**Task to carry out**
With pictures omitted, restate the data word for word.

**The data**
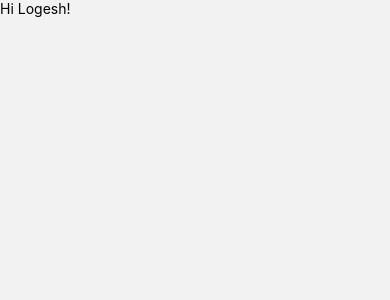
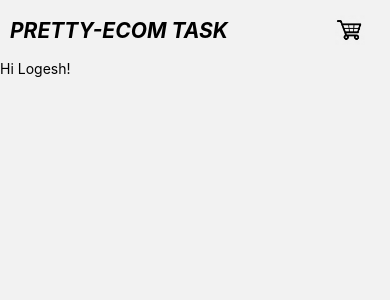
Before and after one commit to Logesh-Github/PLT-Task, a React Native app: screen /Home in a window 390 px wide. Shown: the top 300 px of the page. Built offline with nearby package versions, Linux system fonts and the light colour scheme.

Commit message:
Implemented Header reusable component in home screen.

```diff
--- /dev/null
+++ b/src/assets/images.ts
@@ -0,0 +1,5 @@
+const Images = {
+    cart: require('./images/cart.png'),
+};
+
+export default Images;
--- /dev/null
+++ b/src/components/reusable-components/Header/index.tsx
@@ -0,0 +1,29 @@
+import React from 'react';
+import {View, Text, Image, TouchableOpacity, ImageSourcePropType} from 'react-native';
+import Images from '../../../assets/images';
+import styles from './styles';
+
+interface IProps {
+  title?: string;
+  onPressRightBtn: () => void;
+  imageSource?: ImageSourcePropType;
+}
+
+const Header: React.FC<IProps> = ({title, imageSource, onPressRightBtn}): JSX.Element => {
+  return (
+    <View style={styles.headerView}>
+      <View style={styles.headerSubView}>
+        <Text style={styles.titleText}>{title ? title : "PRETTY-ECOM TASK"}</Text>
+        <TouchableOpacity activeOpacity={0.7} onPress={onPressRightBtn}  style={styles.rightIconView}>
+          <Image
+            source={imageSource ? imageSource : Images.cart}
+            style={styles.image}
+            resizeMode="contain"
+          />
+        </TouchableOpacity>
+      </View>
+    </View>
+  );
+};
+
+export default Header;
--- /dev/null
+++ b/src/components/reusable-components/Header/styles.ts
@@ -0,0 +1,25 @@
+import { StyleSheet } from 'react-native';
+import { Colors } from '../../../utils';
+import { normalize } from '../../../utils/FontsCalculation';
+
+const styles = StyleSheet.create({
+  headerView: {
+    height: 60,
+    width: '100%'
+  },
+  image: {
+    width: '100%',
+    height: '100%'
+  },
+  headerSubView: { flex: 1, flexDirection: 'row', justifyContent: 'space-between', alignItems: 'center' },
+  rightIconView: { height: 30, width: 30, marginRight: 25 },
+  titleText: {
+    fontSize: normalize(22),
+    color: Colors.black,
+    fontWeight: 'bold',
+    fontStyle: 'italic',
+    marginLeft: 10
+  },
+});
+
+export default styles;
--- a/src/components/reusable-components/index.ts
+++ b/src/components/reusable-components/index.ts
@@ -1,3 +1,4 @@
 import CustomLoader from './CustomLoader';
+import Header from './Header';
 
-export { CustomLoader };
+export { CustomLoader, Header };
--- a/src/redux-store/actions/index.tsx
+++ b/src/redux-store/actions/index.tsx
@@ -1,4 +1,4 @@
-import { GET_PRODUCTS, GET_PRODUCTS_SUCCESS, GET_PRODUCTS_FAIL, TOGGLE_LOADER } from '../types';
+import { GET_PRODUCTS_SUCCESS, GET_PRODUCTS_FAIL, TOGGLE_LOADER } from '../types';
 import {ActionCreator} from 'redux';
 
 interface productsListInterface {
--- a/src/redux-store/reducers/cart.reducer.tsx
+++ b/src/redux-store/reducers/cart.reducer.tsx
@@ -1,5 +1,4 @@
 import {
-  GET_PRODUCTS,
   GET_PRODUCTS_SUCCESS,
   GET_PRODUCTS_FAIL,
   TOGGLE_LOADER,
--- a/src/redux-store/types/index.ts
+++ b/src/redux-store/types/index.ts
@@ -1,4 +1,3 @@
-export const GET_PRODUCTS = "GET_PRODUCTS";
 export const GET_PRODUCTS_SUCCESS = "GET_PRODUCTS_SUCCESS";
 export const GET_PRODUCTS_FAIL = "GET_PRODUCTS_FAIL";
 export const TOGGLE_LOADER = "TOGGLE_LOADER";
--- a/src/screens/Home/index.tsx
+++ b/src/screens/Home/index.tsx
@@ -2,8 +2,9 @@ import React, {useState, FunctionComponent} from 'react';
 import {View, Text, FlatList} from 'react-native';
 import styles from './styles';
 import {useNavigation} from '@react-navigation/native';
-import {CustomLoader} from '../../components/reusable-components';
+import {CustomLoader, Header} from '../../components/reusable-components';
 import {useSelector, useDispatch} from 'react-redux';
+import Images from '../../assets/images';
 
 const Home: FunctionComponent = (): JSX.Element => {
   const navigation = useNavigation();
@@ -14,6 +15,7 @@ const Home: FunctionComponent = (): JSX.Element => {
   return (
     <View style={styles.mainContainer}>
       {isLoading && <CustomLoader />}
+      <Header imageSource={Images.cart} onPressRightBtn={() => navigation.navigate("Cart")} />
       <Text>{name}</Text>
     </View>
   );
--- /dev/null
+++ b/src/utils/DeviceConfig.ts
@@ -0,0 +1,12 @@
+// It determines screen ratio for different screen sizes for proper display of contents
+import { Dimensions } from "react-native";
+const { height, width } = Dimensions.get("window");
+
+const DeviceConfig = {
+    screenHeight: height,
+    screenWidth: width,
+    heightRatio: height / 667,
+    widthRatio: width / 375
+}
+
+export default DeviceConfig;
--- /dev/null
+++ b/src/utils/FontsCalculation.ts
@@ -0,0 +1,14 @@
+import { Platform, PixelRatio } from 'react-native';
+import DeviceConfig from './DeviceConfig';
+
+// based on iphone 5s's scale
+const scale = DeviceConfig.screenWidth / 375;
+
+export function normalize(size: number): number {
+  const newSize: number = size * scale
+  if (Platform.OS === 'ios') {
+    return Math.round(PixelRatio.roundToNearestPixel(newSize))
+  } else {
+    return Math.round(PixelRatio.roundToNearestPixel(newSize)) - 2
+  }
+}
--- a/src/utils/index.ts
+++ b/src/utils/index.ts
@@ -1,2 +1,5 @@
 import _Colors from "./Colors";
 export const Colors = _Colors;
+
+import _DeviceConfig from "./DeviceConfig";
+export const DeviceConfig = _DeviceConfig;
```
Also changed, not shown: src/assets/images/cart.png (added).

**Problem solution**
Before and after one commit to Logesh-Github/PLT-Task, a React Native app: screen /Home in a window 390 px wide. Shown: the top 300 px of the page. Built offline with nearby package versions, Linux system fonts and the light colour scheme.

Commit message:
Implemented Header reusable component in home screen.

```diff
--- /dev/null
+++ b/src/assets/images.ts
@@ -0,0 +1,5 @@
+const Images = {
+    cart: require('./images/cart.png'),
+};
+
+export default Images;
--- /dev/null
+++ b/src/components/reusable-components/Header/index.tsx
@@ -0,0 +1,29 @@
+import React from 'react';
+import {View, Text, Image, TouchableOpacity, ImageSourcePropType} from 'react-native';
+import Images from '../../../assets/images';
+import styles from './styles';
+
+interface IProps {
+  title?: string;
+  onPressRightBtn: () => void;
+  imageSource?: ImageSourcePropType;
+}
+
+const Header: React.FC<IProps> = ({title, imageSource, onPressRightBtn}): JSX.Element => {
+  return (
+    <View style={styles.headerView}>
+      <View style={styles.headerSubView}>
+        <Text style={styles.titleText}>{title ? title : "PRETTY-ECOM TASK"}</Text>
+        <TouchableOpacity activeOpacity={0.7} onPress={onPressRightBtn}  style={styles.rightIconView}>
+          <Image
+            source={imageSource ? imageSource : Images.cart}
+            style={styles.image}
+            resizeMode="contain"
+          />
+        </TouchableOpacity>
+      </View>
+    </View>
+  );
+};
+
+export default Header;
--- /dev/null
+++ b/src/components/reusable-components/Header/styles.ts
@@ -0,0 +1,25 @@
+import { StyleSheet } from 'react-native';
+import { Colors } from '../../../utils';
+import { normalize } from '../../../utils/FontsCalculation';
+
+const styles = StyleSheet.create({
+  headerView: {
+    height: 60,
+    width: '100%'
+  },
+  image: {
+    width: '100%',
+    height: '100%'
+  },
+  headerSubView: { flex: 1, flexDirection: 'row', justifyContent: 'space-between', alignItems: 'center' },
+  rightIconView: { height: 30, width: 30, marginRight: 25 },
+  titleText: {
+    fontSize: normalize(22),
+    color: Colors.black,
+    fontWeight: 'bold',
+    fontStyle: 'italic',
+    marginLeft: 10
+  },
+});
+
+export default styles;
--- a/src/components/reusable-components/index.ts
+++ b/src/components/reusable-components/index.ts
@@ -1,3 +1,4 @@
 import CustomLoader from './CustomLoader';
+import Header from './Header';
 
-export { CustomLoader };
+export { CustomLoader, Header };
--- a/src/redux-store/actions/index.tsx
+++ b/src/redux-store/actions/index.tsx
@@ -1,4 +1,4 @@
-import { GET_PRODUCTS, GET_PRODUCTS_SUCCESS, GET_PRODUCTS_FAIL, TOGGLE_LOADER } from '../types';
+import { GET_PRODUCTS_SUCCESS, GET_PRODUCTS_FAIL, TOGGLE_LOADER } from '../types';
 import {ActionCreator} from 'redux';
 
 interface productsListInterface {
--- a/src/redux-store/reducers/cart.reducer.tsx
+++ b/src/redux-store/reducers/cart.reducer.tsx
@@ -1,5 +1,4 @@
 import {
-  GET_PRODUCTS,
   GET_PRODUCTS_SUCCESS,
   GET_PRODUCTS_FAIL,
   TOGGLE_LOADER,
--- a/src/redux-store/types/index.ts
+++ b/src/redux-store/types/index.ts
@@ -1,4 +1,3 @@
-export const GET_PRODUCTS = "GET_PRODUCTS";
 export const GET_PRODUCTS_SUCCESS = "GET_PRODUCTS_SUCCESS";
 export const GET_PRODUCTS_FAIL = "GET_PRODUCTS_FAIL";
 export const TOGGLE_LOADER = "TOGGLE_LOADER";
--- a/src/screens/Home/index.tsx
+++ b/src/screens/Home/index.tsx
@@ -2,8 +2,9 @@ import React, {useState, FunctionComponent} from 'react';
 import {View, Text, FlatList} from 'react-native';
 import styles from './styles';
 import {useNavigation} from '@react-navigation/native';
-import {CustomLoader} from '../../components/reusable-components';
+import {CustomLoader, Header} from '../../components/reusable-components';
 import {useSelector, useDispatch} from 'react-redux';
+import Images from '../../assets/images';
 
 const Home: FunctionComponent = (): JSX.Element => {
   const navigation = useNavigation();
@@ -14,6 +15,7 @@ const Home: FunctionComponent = (): JSX.Element => {
   return (
     <View style={styles.mainContainer}>
       {isLoading && <CustomLoader />}
+      <Header imageSource={Images.cart} onPressRightBtn={() => navigation.navigate("Cart")} />
       <Text>{name}</Text>
     </View>
   );
--- /dev/null
+++ b/src/utils/DeviceConfig.ts
@@ -0,0 +1,12 @@
+// It determines screen ratio for different screen sizes for proper display of contents
+import { Dimensions } from "react-native";
+const { height, width } = Dimensions.get("window");
+
+const DeviceConfig = {
+    screenHeight: height,
+    screenWidth: width,
+    heightRatio: height / 667,
+    widthRatio: width / 375
+}
+
+export default DeviceConfig;
--- /dev/null
+++ b/src/utils/FontsCalculation.ts
@@ -0,0 +1,14 @@
+import { Platform, PixelRatio } from 'react-native';
+import DeviceConfig from './DeviceConfig';
+
+// based on iphone 5s's scale
+const scale = DeviceConfig.screenWidth / 375;
+
+export function normalize(size: number): number {
+  const newSize: number = size * scale
+  if (Platform.OS === 'ios') {
+    return Math.round(PixelRatio.roundToNearestPixel(newSize))
+  } else {
+    return Math.round(PixelRatio.roundToNearestPixel(newSize)) - 2
+  }
+}
--- a/src/utils/index.ts
+++ b/src/utils/index.ts
@@ -1,2 +1,5 @@
 import _Colors from "./Colors";
 export const Colors = _Colors;
+
+import _DeviceConfig from "./DeviceConfig";
+export const DeviceConfig = _DeviceConfig;
```
Also changed, not shown: src/assets/images/cart.png (added).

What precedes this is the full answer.